Commentators are calling the AfCFTA a game changer. But how will it work, and how can governments ensure its potential benefits come to pass?
July 7, 2019 will go down as a seminal day in Africa’s history. This was the day the African Continental Free Trade Area (AfCFTA) was formally launched, after coming into effect on May 30. It also marked the day Nigeria signed the treaty, becoming the fifty-fourth of fifty-five African countries to do so. At the time of writing, only Eritrea is absent from the agreement.
The AfCFTA agreement, which aims to boost intra-African trade, has been a long time in the making. Negotiations have been underway since 2015, with the desire for economic integration stretching back much further.
In a continent that has historically lacked much intra-regional commerce, its implications are huge. AfCFTA creates the largest free trade area in the world, covering a market of 1.2 billion people and a combined GDP of US$2.5 trillion.
Customs tariffs will be reduced on 90% of product lines, and the market for services will be liberalised. What’s more, the GDP of most African countries could increase by 1-3%.
As Professor Benedict Oramah, president and chairman of the board of directors at African Export-Import Bank (Afreximbank), tells EMEA Finance, this is one of the most important steps taken by African leaders in decades.

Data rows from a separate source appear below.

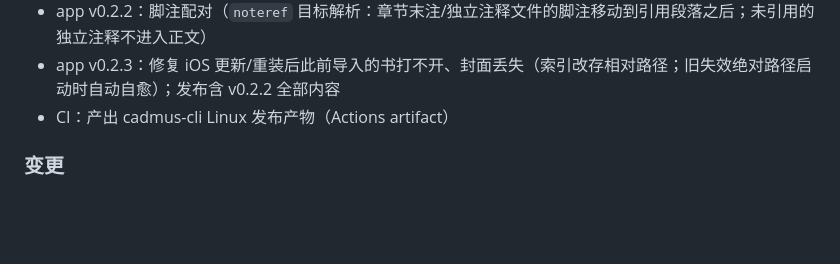
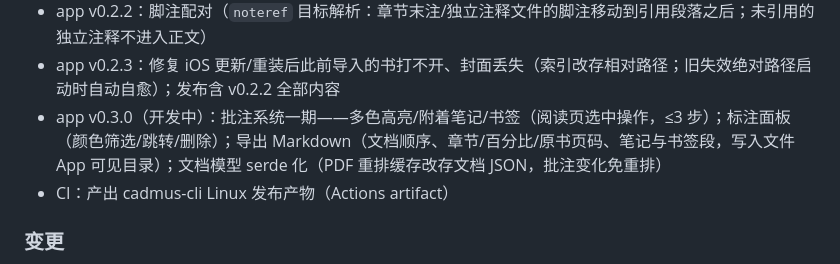
Before and after one commit to Neomelt/cadmus, a Markdown page: CHANGELOG.md, the part around the change. GitHub-like rendering; blank space fills up the shorter version.

Commit message:
docs(changelog): annotations milestone (v0.3.0 in progress)

```diff
--- a/CHANGELOG.md
+++ b/CHANGELOG.md
@@ -30,6 +30,7 @@
 - app v0.2.1：PDF 断字连字符合并（行尾连字符 + 小写续行去连字符；缺 Unicode 映射的连字符字形按控制符/非字符识别后同样处理）；重排缓存带版本号（`reflow-v1.html`，算法升级自动失效重排）
 - app v0.2.2：脚注配对（`noteref` 目标解析：章节末注/独立注释文件的脚注移动到引用段落之后；未引用的独立注释不进入正文）
 - app v0.2.3：修复 iOS 更新/重装后此前导入的书打不开、封面丢失（索引改存相对路径；旧失效绝对路径启动时自动自愈）；发布含 v0.2.2 全部内容
+- app v0.3.0（开发中）：批注系统一期——多色高亮/附着笔记/书签（阅读页选中操作，≤3 步）；标注面板（颜色筛选/跳转/删除）；导出 Markdown（文档顺序、章节/百分比/原书页码、笔记与书签段，写入文件 App 可见目录）；文档模型 serde 化（PDF 重排缓存改存文档 JSON，批注变化免重排）
 - CI：产出 cadmus-cli Linux 发布产物（Actions artifact）
 
 ### 变更
```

This article appears in the Oct-Nov 2019 edition of EMEA Finance (subscriber only)